▶ [RECORDS]:
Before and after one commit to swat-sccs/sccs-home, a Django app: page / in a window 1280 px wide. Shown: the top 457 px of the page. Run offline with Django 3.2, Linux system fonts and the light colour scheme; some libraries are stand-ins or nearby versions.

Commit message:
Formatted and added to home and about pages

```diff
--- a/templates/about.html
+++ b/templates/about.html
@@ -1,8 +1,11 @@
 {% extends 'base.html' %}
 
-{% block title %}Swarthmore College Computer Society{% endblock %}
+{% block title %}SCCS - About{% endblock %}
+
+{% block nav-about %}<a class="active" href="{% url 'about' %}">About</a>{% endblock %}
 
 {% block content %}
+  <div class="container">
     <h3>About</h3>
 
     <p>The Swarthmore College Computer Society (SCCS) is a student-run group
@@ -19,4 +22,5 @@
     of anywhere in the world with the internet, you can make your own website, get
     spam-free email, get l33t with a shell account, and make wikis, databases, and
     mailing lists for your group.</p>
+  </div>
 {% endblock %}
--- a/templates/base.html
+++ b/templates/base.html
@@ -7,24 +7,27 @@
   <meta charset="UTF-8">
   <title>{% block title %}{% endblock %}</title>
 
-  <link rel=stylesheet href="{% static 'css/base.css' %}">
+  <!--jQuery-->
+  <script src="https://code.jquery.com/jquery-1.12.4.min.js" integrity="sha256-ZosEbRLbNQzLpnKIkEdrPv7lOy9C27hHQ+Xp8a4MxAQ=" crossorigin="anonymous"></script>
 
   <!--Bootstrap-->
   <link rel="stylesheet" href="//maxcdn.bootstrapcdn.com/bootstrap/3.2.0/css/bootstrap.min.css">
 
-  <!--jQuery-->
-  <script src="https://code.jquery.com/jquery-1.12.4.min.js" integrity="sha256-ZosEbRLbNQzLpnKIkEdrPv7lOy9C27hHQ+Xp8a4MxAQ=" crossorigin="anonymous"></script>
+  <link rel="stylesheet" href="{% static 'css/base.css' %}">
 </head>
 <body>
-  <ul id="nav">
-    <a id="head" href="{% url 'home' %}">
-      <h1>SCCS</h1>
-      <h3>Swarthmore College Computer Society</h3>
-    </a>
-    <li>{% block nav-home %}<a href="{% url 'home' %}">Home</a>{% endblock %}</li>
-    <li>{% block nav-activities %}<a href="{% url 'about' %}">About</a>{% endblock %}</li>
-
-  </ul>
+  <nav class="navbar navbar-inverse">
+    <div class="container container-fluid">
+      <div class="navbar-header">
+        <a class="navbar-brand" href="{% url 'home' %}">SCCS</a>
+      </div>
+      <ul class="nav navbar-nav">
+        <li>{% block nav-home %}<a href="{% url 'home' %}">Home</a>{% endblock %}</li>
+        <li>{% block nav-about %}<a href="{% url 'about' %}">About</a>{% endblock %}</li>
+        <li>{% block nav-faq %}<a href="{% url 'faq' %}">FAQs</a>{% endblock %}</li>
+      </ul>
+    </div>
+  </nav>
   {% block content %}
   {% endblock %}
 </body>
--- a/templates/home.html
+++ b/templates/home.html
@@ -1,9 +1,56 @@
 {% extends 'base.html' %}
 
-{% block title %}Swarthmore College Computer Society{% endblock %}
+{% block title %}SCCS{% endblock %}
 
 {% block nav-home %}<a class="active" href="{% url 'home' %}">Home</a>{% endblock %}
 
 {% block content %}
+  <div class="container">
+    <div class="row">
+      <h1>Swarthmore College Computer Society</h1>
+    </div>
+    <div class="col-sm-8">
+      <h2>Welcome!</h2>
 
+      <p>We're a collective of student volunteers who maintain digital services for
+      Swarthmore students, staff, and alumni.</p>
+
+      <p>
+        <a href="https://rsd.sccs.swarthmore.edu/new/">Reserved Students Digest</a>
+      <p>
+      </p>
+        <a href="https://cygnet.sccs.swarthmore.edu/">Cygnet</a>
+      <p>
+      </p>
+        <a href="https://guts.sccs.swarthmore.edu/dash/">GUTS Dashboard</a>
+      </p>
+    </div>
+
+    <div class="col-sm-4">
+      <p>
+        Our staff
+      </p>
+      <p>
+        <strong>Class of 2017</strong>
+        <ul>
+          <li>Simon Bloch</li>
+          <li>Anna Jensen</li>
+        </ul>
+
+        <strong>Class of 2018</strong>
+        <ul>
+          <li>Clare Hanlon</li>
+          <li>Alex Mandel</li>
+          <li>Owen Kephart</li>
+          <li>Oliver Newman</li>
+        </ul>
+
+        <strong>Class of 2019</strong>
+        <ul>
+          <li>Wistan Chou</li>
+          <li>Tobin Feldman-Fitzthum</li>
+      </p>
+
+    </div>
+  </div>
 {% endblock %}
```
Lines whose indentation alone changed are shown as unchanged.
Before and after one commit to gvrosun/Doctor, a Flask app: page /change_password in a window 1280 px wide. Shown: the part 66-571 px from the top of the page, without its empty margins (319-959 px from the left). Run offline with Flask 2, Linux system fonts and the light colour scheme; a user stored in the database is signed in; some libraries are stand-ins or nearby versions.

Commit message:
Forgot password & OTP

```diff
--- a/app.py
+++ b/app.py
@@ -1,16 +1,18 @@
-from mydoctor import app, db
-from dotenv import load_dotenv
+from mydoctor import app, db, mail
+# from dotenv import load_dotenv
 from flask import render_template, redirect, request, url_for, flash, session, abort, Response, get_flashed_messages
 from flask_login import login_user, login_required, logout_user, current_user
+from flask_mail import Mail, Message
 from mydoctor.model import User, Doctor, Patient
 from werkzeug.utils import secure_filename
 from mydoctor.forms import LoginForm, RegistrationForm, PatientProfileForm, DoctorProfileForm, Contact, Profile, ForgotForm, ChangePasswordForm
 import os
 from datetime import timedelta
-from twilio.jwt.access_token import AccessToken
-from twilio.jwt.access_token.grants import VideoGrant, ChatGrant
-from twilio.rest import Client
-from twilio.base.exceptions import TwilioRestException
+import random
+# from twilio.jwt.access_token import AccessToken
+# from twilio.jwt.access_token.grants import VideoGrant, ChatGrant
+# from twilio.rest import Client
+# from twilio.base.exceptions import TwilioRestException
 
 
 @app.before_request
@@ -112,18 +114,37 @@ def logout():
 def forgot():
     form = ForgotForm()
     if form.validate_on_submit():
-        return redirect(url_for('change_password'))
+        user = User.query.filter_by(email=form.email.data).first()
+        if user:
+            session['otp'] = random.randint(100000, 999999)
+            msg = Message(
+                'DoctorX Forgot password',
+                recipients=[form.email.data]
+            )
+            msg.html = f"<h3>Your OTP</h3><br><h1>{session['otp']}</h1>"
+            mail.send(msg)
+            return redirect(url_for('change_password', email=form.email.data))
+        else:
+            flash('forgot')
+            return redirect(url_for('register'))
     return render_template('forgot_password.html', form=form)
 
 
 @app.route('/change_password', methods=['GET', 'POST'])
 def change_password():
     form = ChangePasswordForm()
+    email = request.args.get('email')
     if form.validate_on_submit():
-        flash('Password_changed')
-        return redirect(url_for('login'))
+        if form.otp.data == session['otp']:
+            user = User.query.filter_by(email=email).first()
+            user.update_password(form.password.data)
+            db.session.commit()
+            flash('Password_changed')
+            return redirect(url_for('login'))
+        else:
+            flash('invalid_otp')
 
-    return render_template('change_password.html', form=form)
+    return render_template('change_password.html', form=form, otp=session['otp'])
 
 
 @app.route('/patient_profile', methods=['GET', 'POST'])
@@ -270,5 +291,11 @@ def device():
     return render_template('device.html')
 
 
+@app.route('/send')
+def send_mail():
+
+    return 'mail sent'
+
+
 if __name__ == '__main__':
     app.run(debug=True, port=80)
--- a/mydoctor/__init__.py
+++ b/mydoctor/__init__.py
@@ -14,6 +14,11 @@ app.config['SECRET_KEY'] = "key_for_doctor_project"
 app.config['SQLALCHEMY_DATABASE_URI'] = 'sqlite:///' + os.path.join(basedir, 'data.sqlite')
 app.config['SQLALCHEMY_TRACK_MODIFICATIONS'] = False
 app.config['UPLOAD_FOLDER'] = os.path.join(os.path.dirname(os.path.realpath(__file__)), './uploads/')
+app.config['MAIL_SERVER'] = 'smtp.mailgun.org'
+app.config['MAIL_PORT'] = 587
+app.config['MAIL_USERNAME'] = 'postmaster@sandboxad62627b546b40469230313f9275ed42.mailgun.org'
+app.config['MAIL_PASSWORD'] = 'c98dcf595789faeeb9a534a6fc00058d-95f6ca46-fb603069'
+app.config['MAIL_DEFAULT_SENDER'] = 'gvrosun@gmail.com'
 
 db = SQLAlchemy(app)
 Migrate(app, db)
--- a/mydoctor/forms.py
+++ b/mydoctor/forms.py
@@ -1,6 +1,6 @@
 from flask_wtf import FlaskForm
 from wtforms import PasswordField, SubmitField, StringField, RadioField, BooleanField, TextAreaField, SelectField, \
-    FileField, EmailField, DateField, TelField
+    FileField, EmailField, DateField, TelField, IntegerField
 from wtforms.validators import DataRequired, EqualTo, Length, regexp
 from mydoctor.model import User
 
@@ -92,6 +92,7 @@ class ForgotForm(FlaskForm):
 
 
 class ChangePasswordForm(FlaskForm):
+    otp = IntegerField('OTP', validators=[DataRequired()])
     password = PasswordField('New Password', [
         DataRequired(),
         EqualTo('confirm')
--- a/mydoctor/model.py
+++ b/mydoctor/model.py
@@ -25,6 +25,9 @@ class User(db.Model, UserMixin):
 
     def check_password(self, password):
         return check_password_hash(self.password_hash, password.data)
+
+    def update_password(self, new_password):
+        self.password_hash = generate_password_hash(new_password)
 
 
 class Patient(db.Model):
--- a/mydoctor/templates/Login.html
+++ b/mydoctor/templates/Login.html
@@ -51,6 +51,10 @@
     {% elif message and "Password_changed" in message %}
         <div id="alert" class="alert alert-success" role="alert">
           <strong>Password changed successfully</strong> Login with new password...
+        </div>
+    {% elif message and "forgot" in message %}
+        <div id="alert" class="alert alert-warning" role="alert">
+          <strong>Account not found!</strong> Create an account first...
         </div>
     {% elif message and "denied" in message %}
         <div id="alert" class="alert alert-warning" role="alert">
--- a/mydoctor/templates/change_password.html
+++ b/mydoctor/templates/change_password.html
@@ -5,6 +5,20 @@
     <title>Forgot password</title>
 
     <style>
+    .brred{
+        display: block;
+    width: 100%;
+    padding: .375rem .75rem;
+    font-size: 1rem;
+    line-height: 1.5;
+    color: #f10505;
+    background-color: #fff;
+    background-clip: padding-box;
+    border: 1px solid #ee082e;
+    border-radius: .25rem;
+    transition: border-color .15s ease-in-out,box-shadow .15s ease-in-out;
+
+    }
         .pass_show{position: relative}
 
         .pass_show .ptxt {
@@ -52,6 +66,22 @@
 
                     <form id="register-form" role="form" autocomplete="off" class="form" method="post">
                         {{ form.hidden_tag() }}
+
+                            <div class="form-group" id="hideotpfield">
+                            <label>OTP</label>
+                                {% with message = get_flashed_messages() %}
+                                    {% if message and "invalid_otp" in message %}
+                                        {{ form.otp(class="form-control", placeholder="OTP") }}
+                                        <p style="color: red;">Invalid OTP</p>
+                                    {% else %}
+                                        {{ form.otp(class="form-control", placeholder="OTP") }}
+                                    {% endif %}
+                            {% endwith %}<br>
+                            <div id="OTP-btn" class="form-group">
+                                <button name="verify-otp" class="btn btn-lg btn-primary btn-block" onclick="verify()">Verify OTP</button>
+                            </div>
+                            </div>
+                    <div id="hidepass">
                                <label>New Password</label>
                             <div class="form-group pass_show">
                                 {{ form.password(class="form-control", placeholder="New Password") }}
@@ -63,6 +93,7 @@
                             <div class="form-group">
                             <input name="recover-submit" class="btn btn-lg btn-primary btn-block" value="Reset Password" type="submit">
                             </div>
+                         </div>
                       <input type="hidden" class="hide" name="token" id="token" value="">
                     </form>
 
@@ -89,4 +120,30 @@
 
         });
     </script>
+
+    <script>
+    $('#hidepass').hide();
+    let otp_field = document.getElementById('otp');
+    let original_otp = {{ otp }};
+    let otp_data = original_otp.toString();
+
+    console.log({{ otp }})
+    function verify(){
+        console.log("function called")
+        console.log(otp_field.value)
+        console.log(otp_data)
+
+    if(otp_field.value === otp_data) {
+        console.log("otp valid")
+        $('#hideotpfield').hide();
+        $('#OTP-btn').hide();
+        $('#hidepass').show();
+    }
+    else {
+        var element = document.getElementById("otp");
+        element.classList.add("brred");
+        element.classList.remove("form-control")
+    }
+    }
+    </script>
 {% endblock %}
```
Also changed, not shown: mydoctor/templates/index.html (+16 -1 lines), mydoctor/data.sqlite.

▶ [THE PROBLEM]:
Determine how many lines in the entries hold the string "title". Write only the number.

▶ [EXPECTED ANSWER]:
6